Ivermectin was also nicknamed a “wonder drug” in a 2017 review published in Nature, well before the drug’s association with COVID-19. The review describes ivermectin as having many different capabilities from several studies including potential as an “anti-bacterial, antiviral and anti-cancer agent”. In vitro studies (studies in an artificial environment such as a test tube) on ivermectin have shown antiviral effects against several viruses such as zika and Influenza A. Essentially, the virus’s ability to replicate was inhibited.
The World Health Organisation have said they do not recommend the drug being used to treat COVID-19 apart from in clinical trials. Despite this, many have been taking ivermectin either as a prophylactic or to treat COVID-19, with some taking it as a replacement to the COVID-19 vaccine. Many people have taken the animal form of the drug, which has much stronger concentrations compared to the human form. Often when articles describe the dangers of toxicity of ivermectin to people, in relation to using the drug as a treatment for Covid, they are referring to the animal product. Centring the descriptions of ivermectin simply as a dewormer in media articles take away its importance and impact across the world for billions of people.
It is true that taking too much of the animal product of ivermectin leads to toxic effects, which has been demonstrated by spikes in calls to poison centres in America. However, the majority of the calls were from people with mild symptoms such as nausea.

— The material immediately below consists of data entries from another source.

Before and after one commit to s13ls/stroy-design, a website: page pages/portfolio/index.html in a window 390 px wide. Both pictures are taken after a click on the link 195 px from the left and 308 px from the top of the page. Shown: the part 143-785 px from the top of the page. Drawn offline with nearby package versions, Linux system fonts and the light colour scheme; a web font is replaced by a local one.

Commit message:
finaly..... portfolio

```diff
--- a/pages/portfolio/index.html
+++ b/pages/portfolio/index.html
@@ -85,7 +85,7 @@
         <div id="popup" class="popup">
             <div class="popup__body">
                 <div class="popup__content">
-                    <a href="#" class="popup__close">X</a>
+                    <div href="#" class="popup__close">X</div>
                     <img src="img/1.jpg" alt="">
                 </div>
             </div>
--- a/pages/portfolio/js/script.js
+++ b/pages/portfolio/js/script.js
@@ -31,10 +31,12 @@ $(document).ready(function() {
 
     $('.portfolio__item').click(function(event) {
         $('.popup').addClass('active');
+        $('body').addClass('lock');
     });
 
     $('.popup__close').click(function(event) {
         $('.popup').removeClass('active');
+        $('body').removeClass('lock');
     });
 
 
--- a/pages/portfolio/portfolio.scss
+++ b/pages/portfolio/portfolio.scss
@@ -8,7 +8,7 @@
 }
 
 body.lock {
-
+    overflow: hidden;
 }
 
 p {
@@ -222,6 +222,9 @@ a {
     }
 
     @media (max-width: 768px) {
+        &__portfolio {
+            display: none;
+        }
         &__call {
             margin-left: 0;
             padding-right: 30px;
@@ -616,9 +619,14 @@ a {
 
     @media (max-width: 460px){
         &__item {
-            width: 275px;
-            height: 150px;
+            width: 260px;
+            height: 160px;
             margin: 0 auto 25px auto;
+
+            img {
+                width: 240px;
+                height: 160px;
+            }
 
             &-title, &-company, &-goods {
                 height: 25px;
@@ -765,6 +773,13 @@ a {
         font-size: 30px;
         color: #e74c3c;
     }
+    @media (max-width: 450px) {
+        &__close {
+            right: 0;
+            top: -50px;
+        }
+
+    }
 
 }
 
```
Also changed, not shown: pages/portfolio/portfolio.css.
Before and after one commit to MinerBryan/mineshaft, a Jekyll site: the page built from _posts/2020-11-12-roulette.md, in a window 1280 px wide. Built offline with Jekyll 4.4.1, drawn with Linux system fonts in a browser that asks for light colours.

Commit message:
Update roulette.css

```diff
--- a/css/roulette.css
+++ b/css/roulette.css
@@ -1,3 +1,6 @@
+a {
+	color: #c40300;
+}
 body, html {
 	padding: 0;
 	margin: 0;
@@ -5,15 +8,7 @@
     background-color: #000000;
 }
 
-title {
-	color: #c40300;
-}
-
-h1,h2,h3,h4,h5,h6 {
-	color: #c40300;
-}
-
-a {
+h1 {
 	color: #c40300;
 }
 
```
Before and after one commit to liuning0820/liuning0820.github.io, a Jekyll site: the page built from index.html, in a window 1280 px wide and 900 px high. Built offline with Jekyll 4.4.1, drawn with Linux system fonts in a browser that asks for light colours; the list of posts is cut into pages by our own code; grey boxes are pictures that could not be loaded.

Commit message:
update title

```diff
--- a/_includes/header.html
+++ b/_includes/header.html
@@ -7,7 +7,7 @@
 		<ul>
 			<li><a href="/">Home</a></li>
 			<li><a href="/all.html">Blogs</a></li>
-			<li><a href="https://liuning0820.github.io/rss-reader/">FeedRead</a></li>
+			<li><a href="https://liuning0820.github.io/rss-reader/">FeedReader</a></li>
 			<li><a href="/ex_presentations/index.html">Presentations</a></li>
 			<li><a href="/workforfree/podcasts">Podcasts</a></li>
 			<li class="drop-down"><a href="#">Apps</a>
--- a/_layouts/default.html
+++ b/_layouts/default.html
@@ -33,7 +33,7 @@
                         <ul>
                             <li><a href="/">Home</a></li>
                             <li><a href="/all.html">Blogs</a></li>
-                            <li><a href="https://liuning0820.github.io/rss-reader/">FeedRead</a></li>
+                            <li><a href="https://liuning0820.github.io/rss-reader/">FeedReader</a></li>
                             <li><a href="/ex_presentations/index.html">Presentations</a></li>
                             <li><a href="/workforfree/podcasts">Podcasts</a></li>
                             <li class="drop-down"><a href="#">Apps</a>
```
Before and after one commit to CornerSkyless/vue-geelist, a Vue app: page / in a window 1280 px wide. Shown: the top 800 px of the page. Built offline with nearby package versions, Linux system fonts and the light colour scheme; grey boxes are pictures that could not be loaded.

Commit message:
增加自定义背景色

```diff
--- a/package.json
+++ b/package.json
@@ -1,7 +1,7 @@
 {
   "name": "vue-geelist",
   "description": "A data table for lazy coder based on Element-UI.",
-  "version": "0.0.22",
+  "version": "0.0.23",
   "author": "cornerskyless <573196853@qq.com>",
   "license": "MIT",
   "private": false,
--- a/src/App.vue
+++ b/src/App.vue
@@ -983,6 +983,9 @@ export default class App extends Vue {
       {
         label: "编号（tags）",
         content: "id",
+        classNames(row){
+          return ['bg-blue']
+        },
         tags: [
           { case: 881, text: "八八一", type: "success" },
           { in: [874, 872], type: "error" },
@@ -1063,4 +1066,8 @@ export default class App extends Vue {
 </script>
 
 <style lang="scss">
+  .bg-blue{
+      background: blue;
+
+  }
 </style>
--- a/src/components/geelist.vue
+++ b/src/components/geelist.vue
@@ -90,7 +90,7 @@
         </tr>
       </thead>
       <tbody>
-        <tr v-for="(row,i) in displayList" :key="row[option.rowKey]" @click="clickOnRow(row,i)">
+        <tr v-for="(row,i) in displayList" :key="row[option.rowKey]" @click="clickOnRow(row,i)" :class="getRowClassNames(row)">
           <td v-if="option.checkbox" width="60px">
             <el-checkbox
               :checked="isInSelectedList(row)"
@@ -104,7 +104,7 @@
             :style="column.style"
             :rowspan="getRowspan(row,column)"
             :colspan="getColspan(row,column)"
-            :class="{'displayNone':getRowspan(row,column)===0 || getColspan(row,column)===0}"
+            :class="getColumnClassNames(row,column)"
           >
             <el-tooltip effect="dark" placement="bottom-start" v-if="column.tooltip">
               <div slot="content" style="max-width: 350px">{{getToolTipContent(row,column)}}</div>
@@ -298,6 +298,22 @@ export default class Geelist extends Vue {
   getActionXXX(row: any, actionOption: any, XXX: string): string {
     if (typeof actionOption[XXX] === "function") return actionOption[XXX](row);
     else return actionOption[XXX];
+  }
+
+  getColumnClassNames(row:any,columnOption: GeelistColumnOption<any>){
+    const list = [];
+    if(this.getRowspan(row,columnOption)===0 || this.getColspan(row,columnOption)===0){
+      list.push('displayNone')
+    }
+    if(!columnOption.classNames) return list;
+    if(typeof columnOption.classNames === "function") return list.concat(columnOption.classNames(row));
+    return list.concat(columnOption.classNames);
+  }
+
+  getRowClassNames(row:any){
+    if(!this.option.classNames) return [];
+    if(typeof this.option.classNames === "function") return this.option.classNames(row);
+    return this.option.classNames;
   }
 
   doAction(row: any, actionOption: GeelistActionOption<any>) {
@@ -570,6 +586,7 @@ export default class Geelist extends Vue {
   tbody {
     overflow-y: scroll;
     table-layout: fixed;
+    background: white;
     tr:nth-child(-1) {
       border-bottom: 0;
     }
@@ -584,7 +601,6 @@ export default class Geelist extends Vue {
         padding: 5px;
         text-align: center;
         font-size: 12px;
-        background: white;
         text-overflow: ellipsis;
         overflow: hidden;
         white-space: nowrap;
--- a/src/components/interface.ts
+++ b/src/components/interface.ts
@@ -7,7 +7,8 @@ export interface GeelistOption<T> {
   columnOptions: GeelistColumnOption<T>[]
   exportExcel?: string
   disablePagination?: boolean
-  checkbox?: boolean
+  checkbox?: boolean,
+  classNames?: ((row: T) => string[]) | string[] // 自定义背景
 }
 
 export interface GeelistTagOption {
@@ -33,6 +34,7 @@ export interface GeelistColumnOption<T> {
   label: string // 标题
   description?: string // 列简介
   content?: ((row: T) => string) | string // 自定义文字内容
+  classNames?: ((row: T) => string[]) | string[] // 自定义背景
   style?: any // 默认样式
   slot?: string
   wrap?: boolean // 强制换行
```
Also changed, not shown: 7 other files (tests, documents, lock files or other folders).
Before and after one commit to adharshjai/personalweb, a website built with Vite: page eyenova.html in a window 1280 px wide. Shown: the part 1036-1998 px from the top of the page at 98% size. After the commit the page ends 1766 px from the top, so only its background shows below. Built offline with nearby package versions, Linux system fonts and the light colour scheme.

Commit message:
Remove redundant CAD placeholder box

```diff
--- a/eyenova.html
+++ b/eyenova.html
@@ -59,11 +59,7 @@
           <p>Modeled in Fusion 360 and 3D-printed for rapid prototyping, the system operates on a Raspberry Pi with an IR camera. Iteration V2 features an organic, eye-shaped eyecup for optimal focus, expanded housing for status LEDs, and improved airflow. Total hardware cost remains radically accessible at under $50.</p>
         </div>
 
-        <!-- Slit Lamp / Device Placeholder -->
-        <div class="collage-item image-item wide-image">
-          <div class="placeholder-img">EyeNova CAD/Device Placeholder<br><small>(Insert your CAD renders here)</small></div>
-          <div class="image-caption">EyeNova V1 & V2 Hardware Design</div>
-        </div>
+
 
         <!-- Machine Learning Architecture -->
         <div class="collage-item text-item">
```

Ivermectin is considered to be a very safe drug, along with aspirin and penicillin. It would require taking very high levels of the drug to cause serious toxic effects. A review paper of ivermectin’s safety written by a prominent toxicologist Jacques Descotes went on to confirm this. The review concluded that “ivermectin human toxicity cannot be claimed to be a serious cause for concern” due to the high safety profile it has in many human patients. A drug with high safety and a good reputation is ideal to use as a treatment in the pandemic, particularly for countries with low access to vaccines. Ivermectin is also very cheap, which would allow poorer countries to easily obtain the drug.
Thus, its safety and cheapness would make it very useful in the pandemic — which still exists on a global scale — but the key question for doctors and scientists is how effective it truly is against COVID-19.
In certain realms of social media, misinformation encourages people to take ivermectin as a substitute over taking the vaccine. However, some of the strongest advocates for ivermectin such as physician Pierre Kory says that ivermectin or a similar cheap and readily available drug could be given as a prophylactic and would be useful in countries with sparse access to vaccines. He also argues for ivermectin being taken along with the vaccine.
However, a systematic review of the current evidence on the effect of ivermectin for COVID-19 patients was conducted independently by the Cochrane Infectious Diseases Group. It was concluded that the current evidence “does not support using ivermectin for treating COVID-19 unless they are part of well-designed randomized trials”. However, this is not a confirmation that ivermectin definitively has no significant effect against COVID-19. One key problem with the current studies available is that many of them have a small sample size and are lacking in quality. A University of Oxford trial PRINCIPLE may provide a more solid answer to ivermectin’s potential role as a COVID-19 treatment. Professor Chris Butler, a chief investigator of the trial, has said “We hope to generate robust evidence to determine how effective the treatment is against COVID-19”. This trial could be crucial in changing the current mainstream consensus on the drug, depending on what results are found. Because at the moment, there is not enough evidence to say for certain whether or not it can be used as a COVID-19 treatment. In the coming months as more studies and evidence emerges, scientists and doctors will be able to say with more clarity whether ivermectin should be used or not.